Kevin James dances with a Kentucky Fried Chicken tub on his head. David Spade is at his smarmy best getting drunk and chasing women. Rob Schneider is the stooge of the film with an outrageous hippie wardrobe and hairstyle that's referred to as "Elvis as an oompa loompa". Chris Rock has great fun playing against type as a timid househusband fixated on about his pumpkin risotto; although he still unloads plenty of comic zingers.
Dugan makes clownish use of his supporting cast. Maya Rudolph is as funny as ever as Rock's wisecracking wife. Maria Bello shows surprising skill for comedy as James' celebrity-obsessed wife. Salma Hayek looks great as Sandler's spouse and is game for slapstick, even walking through the lake house with toilet paper stuck to her in one scene. A cameo from Steve Buscemi, in a body cast no less, adds to the fun.
Cinematographer Theo Van de Sande delivers matter-of-fact camerawork and editor Tom Costain keeps the plot moving quickly even despite Dugan's overuse of childhood flashbacks. Production designer Perry Andelin Blake makes beautiful use of the film's lakefront setting in Essex, MA.
Still, Sandler comedies are about gags not visual flash and Grown Ups unloads running jokes involving a mother-in-law who farts constantly, a mother who breastfeeds her 4 year old son and parents peeing in public pools. For the adults in the audience, Dugan also offers a period soundtrack and familiar lessons for parents who struggle with their kids' addictions to gadgets.
Critics, myself included, continue to gush nostalgically about Adam Sandler in Punch-Drunk Love--just like we did with Jerry Lewis in The King of Comedy. But Sandler's army of fans want the low-brow gags of Grown Ups, and for them a man squirted with breast milk is as good as it gets.

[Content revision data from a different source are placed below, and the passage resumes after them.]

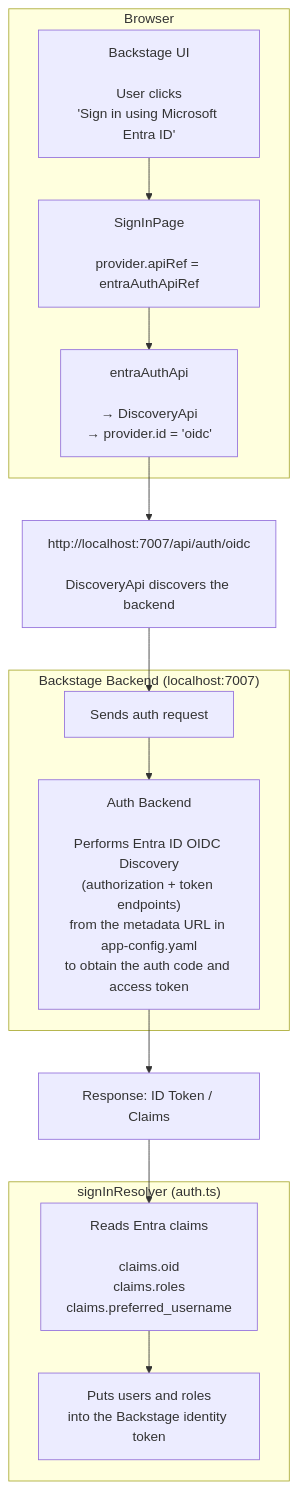
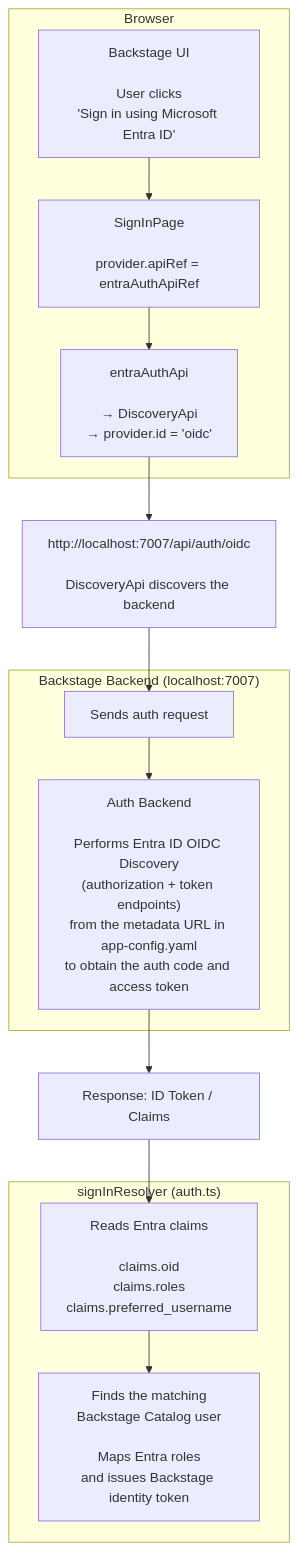
The second of 3 diagrams in README.md (imranahmad88pr147/backstage-selfservice), drawn with Mermaid before and after one commit. The commit also changed other lines of this file, not shown here.

````diff
--- a/README.md
+++ b/README.md
@@ -177,42 +180,32 @@
 ```mermaid
 flowchart TD
 
     subgraph Browser["Browser"]
-
         A["Backstage UI<br/><br/>User clicks<br/>'Sign in using Microsoft Entra ID'"]
-
         B["SignInPage<br/><br/>provider.apiRef = entraAuthApiRef"]
-
         C["entraAuthApi<br/><br/>→ DiscoveryApi<br/>→ provider.id = 'oidc'"]
-
     end
 
     D["http://localhost:7007/api/auth/oidc<br/><br/>DiscoveryApi discovers the backend"]
 
     subgraph Backend["Backstage Backend (localhost:7007)"]
-
         E["Sends auth request"]
-
         F["Auth Backend<br/><br/>Performs Entra ID OIDC Discovery<br/>(authorization + token endpoints)<br/>from the metadata URL in app-config.yaml<br/>to obtain the auth code and access token"]
-
     end
 
     G["Response: ID Token / Claims"]
 
     subgraph Resolver["signInResolver (auth.ts)"]
-
         H["Reads Entra claims<br/><br/>claims.oid<br/>claims.roles<br/>claims.preferred_username"]
-
-        I["Puts users and roles<br/>into the Backstage identity token"]
-
+        I["Finds the matching<br/>Backstage Catalog user<br/><br/>Maps Entra roles<br/>and issues Backstage identity token"]
     end
 
     A --> B
     B --> C
     C --> D
     D --> E
     E --> F
     F --> G
     G --> H
     H --> I
 ```
````
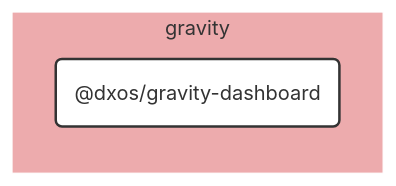
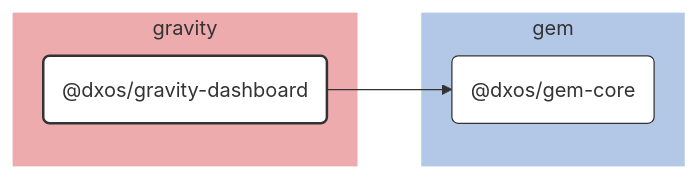
The diagram in packages/gravity/gravity-dashboard/docs/README.md (dxos/dxos), drawn with Mermaid before and after one commit. The commit also changed other lines of this file and 69 other files, not shown here.

````diff
--- a/packages/gravity/gravity-dashboard/docs/README.md
+++ b/packages/gravity/gravity-dashboard/docs/README.md
@@ -7,25 +7,34 @@
 ```mermaid
 %%{ init: {'flowchart':{'curve':'basis'}} }%%
 
 flowchart LR
 
 %% Links
+dxos/gravity-dashboard --> dxos/gem-core;
 
 %% Sections
 subgraph gravity
   style gravity fill:#edabad,stroke:#fff;
 
   dxos/gravity-dashboard("@dxos/gravity-dashboard")
 end
 
+subgraph gem
+  style gem fill:#b3c7e6,stroke:#fff;
+
+  dxos/gem-core("@dxos/gem-core")
+end
+
 
 %% Hyperlinks
+click dxos/gem-core "dxos/dxos/tree/main/packages/gem/gem-core/docs";
 
 %% Styles
 classDef rootNode fill:#fff,stroke:#333,stroke-width:2px
 classDef defaultNode fill:#fff,stroke:#333,stroke-width:1px
 linkStyle default stroke:#333,stroke-width:1px
 
 dxos/gravity-dashboard:::rootNode
 
+dxos/gem-core:::defaultNode
 ```
````
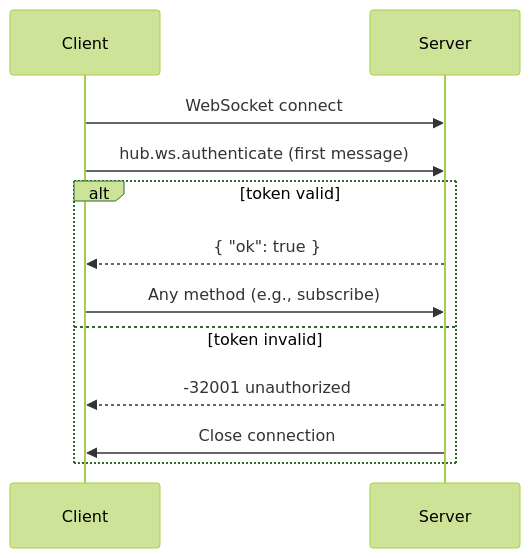
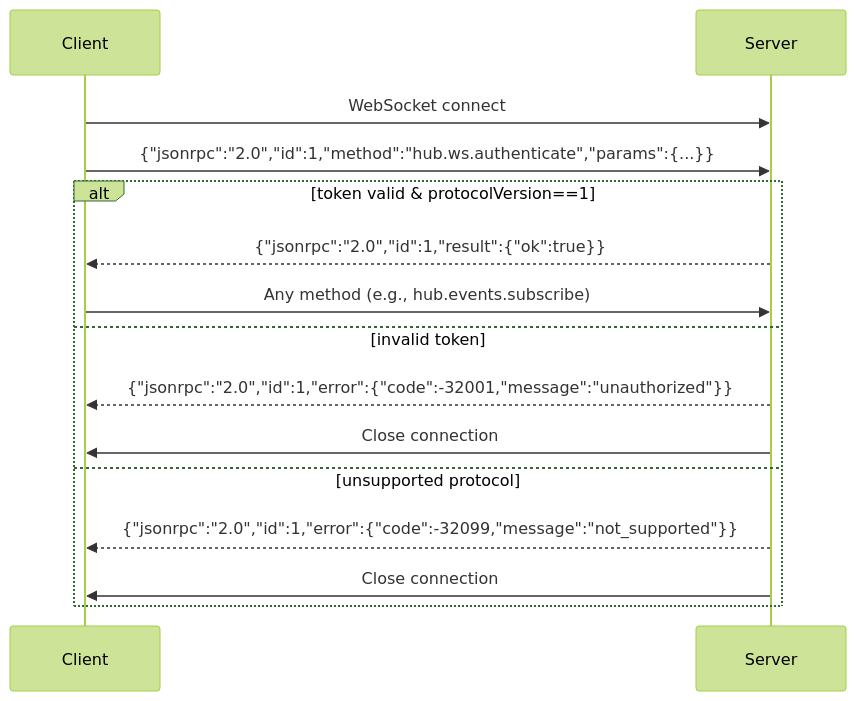
The first of 3 diagrams in Spec.md (SolarianZ/DevHub), drawn with Mermaid (forest theme) before and after one commit. The commit also changed other lines of this file and 1 other file, not shown here.

````diff
--- a/Spec.md
+++ b/Spec.md
@@ -112,14 +187,17 @@
 ```mermaid
 sequenceDiagram
     participant C as Client
     participant S as Server
     C->>S: WebSocket connect
-    C->>S: hub.ws.authenticate (first message)
-    alt token valid
-        S-->>C: { "ok": true }
-        C->>S: Any method (e.g., subscribe)
-    else token invalid
-        S-->>C: -32001 unauthorized
+    C->>S: {"jsonrpc":"2.0","id":1,"method":"hub.ws.authenticate","params":{...}}
+    alt token valid & protocolVersion==1
+        S-->>C: {"jsonrpc":"2.0","id":1,"result":{"ok":true}}
+        C->>S: Any method (e.g., hub.events.subscribe)
+    else invalid token
+        S-->>C: {"jsonrpc":"2.0","id":1,"error":{"code":-32001,"message":"unauthorized"}}
+        S->>C: Close connection
+    else unsupported protocol
+        S-->>C: {"jsonrpc":"2.0","id":1,"error":{"code":-32099,"message":"not_supported"}}
         S->>C: Close connection
     end
 ```
````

Distributor: Columbia Pictures
Cast: Adam Sandler, Salma Hayek, Maria Bello, Kevin James, Maya Rudolph, Rob Schneider, Chris Rock, Jamie Chung, David Spade and Tim Meadows
Director: Dennis Dugan
Screenwriters: Adam Sandler & Fred Wolf
Producers: Adam Sandler and Jack Giarraputo
Rating: PG-13 for crude material including suggestive references, language and some male rear nudity.
Running time: 102 min
Release Date: June 25, 2010